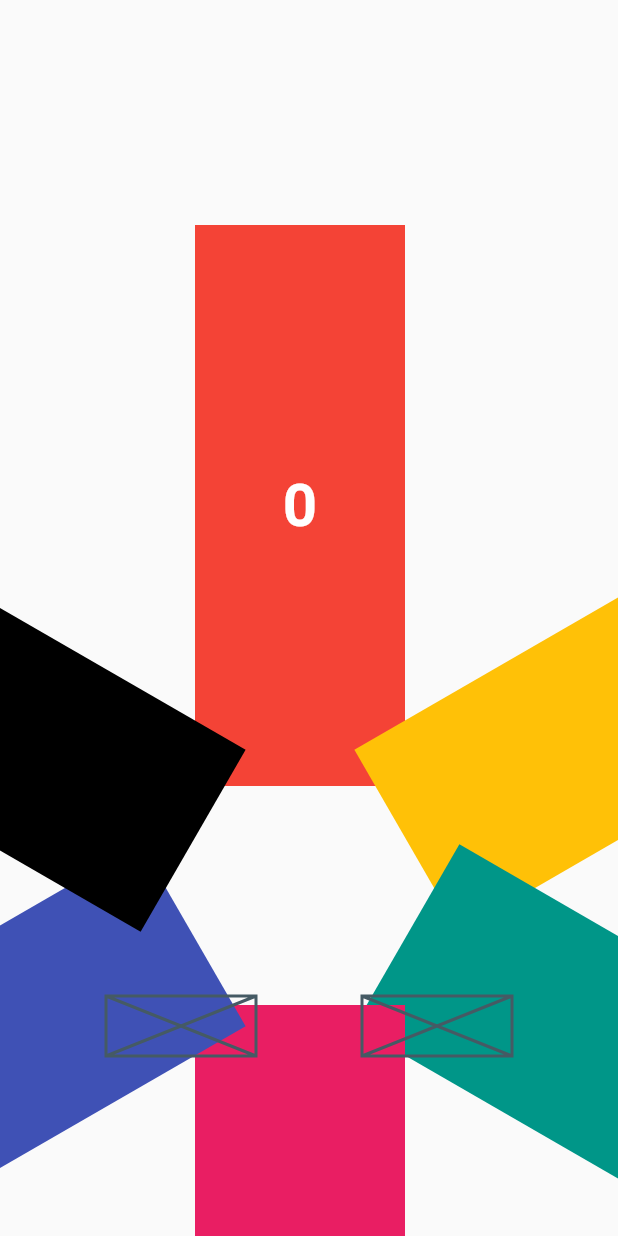
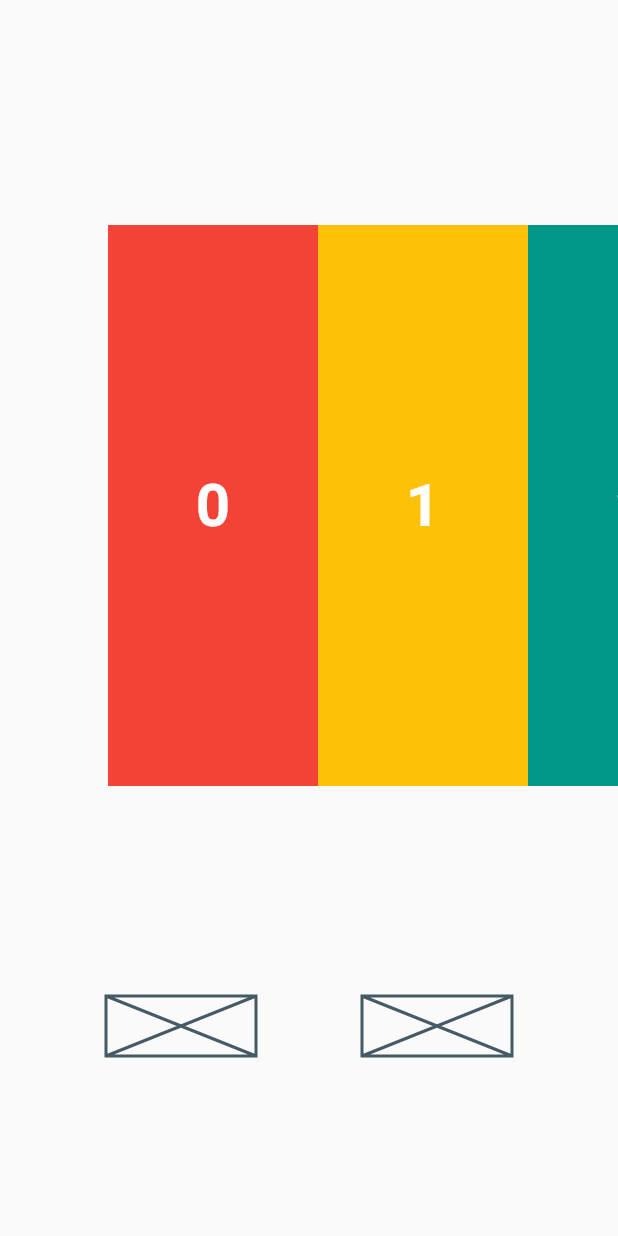
Before and after one commit to MegaJoon/flutter_jan_2020, a Flutter app: the screen it shows after launch, on a phone screen of 412 x 824 dp. Run offline on Flutter 3.47's test engine with Material 2 defaults, Android fonts, the phone set to English and light mode, and no system bars; our stand-ins replace dots_indicator.

Commit message:
not finish
not finish

```diff
--- a/flutter_jan_2020/lib/0103/choose_character_app.dart
+++ b/flutter_jan_2020/lib/0103/choose_character_app.dart
@@ -10,8 +10,8 @@ class ChooseCharacterApp extends StatefulWidget {
 }
 
 class _ChooseCharacterAppState extends State<ChooseCharacterApp> {
-  // list view index
-  int _currentIndex = 3;
+  double itemsWidth = 140.0;
+  double marginLeft = 2 * 140.0;
 
   List<Color> _colors = [Colors.red, Colors.amber, Colors.teal, Colors.pink, Colors.indigo, Colors.black];
 
@@ -21,27 +21,27 @@ class _ChooseCharacterAppState extends State<ChooseCharacterApp> {
 
     switch (index) {
       case 0:
-        return Offset(0.0, 0.0);
+        return Offset(0.0  - 10.0 * index, 0.0);
         break;
 
       case 1:
-        return Offset(60.0 - boxWidth, 30.0);
+        return Offset(60.0 - 10.0 * index, 30.0);
         break;
 
       case 2:
-        return Offset(60.0 - boxWidth, 80.0);
+        return Offset(60.0 - 10.0 * index, 80.0);
         break;
 
       case 3:
-        return Offset(0.0 - boxWidth, 120.0);
+        return Offset(0.0 - 10.0 * index, 120.0);
         break;
 
       case 4:
-        return Offset(-60.0 - boxWidth, 80.0);
+        return Offset(-60.0 - 10.0 * index, 80.0);
         break;
 
       case 5:
-        return Offset(-60.0 - boxWidth, 30.0);
+        return Offset(-60.0 - 10.0 * index, 30.0);
         break;
     }
   }
@@ -52,18 +52,21 @@ class _ChooseCharacterAppState extends State<ChooseCharacterApp> {
   // animate list view
   _scrollPage(bool direction){
     setState(() {
-      direction? _currentIndex++ : _currentIndex--;
       _scrollController.animateTo(
-        direction? 100.0 : -100.0,
-        duration: Duration(seconds: 2),
+//        marginLeft += direction? itemsWidth/2 : -itemsWidth/2,
+        marginLeft += direction? -50.0 : 50.0,
+        duration: Duration(milliseconds: 100),
         curve: Curves.fastLinearToSlowEaseIn,
       );
+      print("marginLeft = $marginLeft");
     });
   }
 
   @override
   void initState() {
-    _scrollController = ScrollController()
+    _scrollController = ScrollController(
+      initialScrollOffset: marginLeft
+    )
     ..addListener((){
       setState(() {
       });
@@ -93,17 +96,13 @@ class _ChooseCharacterAppState extends State<ChooseCharacterApp> {
               scrollDirection: Axis.horizontal,
               itemCount: _colors.length,
               shrinkWrap: true,
-              padding: EdgeInsets.only(left: 280.0),
-              physics: NeverScrollableScrollPhysics(),
+              padding: EdgeInsets.only(left: marginLeft),
+//              physics: NeverScrollableScrollPhysics(),
               controller: _scrollController,
               itemBuilder: (context, index){
-                return Transform.translate(
-                  offset: _positionXY(index),
-                  child: Transform.rotate(
-                    angle: pi * index / 3,
-                    child: Container(
+                return Container(
                   margin: EdgeInsets.only(bottom: 400.0),
-                      width: 140.0,
+                  width: itemsWidth,
                   color: _colors[index],
                   child: Center(
                     child: Text(index.toString(),
@@ -111,8 +110,6 @@ class _ChooseCharacterAppState extends State<ChooseCharacterApp> {
                         fontSize: 40.0,
                         color: Colors.white,
                         fontWeight: FontWeight.bold,
-                          ),
-                        ),
                       ),
                     ),
                   ),
@@ -137,7 +134,6 @@ class _ChooseCharacterAppState extends State<ChooseCharacterApp> {
                     onTap: (){
                       print("prev btn");
                       _scrollPage(false);
-                      print("index = $_currentIndex");
                     },
                     child: Container(
                       height: 40.0,
@@ -151,7 +147,6 @@ class _ChooseCharacterAppState extends State<ChooseCharacterApp> {
                     onTap: (){
                       print("next btn");
                       _scrollPage(true);
-                      print("index = $_currentIndex");
                     },
                     child: Container(
                       height: 40.0,
--- a/flutter_jan_2020/lib/main.dart
+++ b/flutter_jan_2020/lib/main.dart
@@ -11,7 +11,8 @@ class MyApp extends StatelessWidget {
     return MaterialApp(
 //      home: SolarSystemUI(),  // 01-01
 //      home: GuitarApp(),  // 01-02
-      home: ChooseCharacterApp(),  // 01-03
+//      home: ChooseCharacterApp(),  // 01-03
+      home: ChooseCharacterApp(),  // 01-06
     );
   }
 }
```
Lines whose indentation alone changed are shown as unchanged.
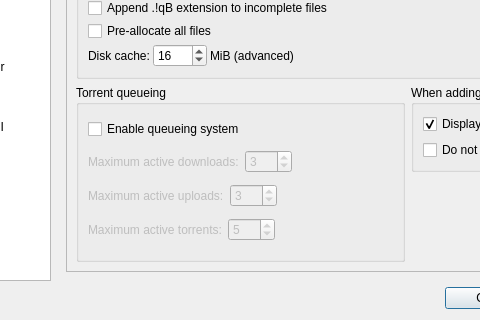
The window that src/ui/options.ui (SysAdminDoc/qBittorrent-Vanced) describes before a commit, drawn with Qt 5; both pictures show x 81 to 561 and y 252 to 572 of the 789 by 572 pixel window.
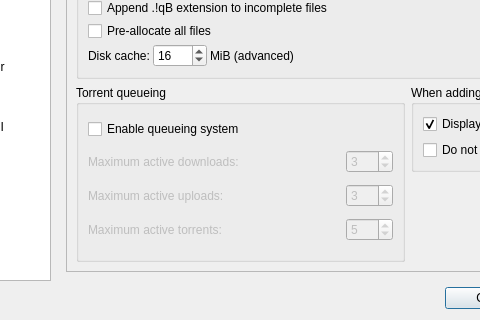
The same window after the commit. The open tabs and pages were chosen to show the change. Icons and pictures are not drawn.

Commit message: - Minor cosmetic changes to program preferences

```diff
--- a/src/ui/options.ui
+++ b/src/ui/options.ui
@@ -637,7 +637,7 @@
             <property name="geometry">
              <rect>
               <x>0</x>
-              <y>0</y>
+              <y>-27</y>
               <width>644</width>
               <height>504</height>
              </rect>
@@ -909,6 +909,19 @@
                       </property>
                      </widget>
                     </item>
+                    <item>
+                     <spacer name="horizontalSpacer_7">
+                      <property name="orientation">
+                       <enum>Qt::Horizontal</enum>
+                      </property>
+                      <property name="sizeHint" stdset="0">
+                       <size>
+                        <width>40</width>
+                        <height>20</height>
+                       </size>
+                      </property>
+                     </spacer>
+                    </item>
                     <item>
                      <widget class="QSpinBox" name="spinMaxActiveDownloads">
                       <property name="enabled">
@@ -925,19 +938,6 @@
                       </property>
                      </widget>
                     </item>
-                    <item>
-                     <spacer>
-                      <property name="orientation">
-                       <enum>Qt::Horizontal</enum>
-                      </property>
-                      <property name="sizeHint" stdset="0">
-                       <size>
-                        <width>40</width>
-                        <height>20</height>
-                       </size>
-                      </property>
-                     </spacer>
-                    </item>
                    </layout>
                   </item>
                   <item>
@@ -952,6 +952,19 @@
                       </property>
                      </widget>
                     </item>
+                    <item>
+                     <spacer>
+                      <property name="orientation">
+                       <enum>Qt::Horizontal</enum>
+                      </property>
+                      <property name="sizeHint" stdset="0">
+                       <size>
+                        <width>40</width>
+                        <height>20</height>
+                       </size>
+                      </property>
+                     </spacer>
+                    </item>
                     <item>
                      <widget class="QSpinBox" name="spinMaxActiveUploads">
                       <property name="enabled">
@@ -968,19 +981,6 @@
                       </property>
                      </widget>
                     </item>
-                    <item>
-                     <spacer>
-                      <property name="orientation">
-                       <enum>Qt::Horizontal</enum>
-                      </property>
-                      <property name="sizeHint" stdset="0">
-                       <size>
-                        <width>40</width>
-                        <height>20</height>
-                       </size>
-                      </property>
-                     </spacer>
-                    </item>
                    </layout>
                   </item>
                   <item>
@@ -995,6 +995,19 @@
                       </property>
                      </widget>
                     </item>
+                    <item>
+                     <spacer>
+                      <property name="orientation">
+                       <enum>Qt::Horizontal</enum>
+                      </property>
+                      <property name="sizeHint" stdset="0">
+                       <size>
+                        <width>381</width>
+                        <height>20</height>
+                       </size>
+                      </property>
+                     </spacer>
+                    </item>
                     <item>
                      <widget class="QSpinBox" name="spinMaxActiveTorrents">
                       <property name="enabled">
@@ -1011,19 +1024,6 @@
                       </property>
                      </widget>
                     </item>
-                    <item>
-                     <spacer>
-                      <property name="orientation">
-                       <enum>Qt::Horizontal</enum>
-                      </property>
-                      <property name="sizeHint" stdset="0">
-                       <size>
-                        <width>381</width>
-                        <height>20</height>
-                       </size>
-                      </property>
-                     </spacer>
-                    </item>
                    </layout>
                   </item>
                  </layout>
```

[What you have to do] Report, for the data above, every line in which the string "dart" appears.

[Reply]
--- a/flutter_jan_2020/lib/0103/choose_character_app.dart
+++ b/flutter_jan_2020/lib/0103/choose_character_app.dart
--- a/flutter_jan_2020/lib/main.dart
+++ b/flutter_jan_2020/lib/main.dart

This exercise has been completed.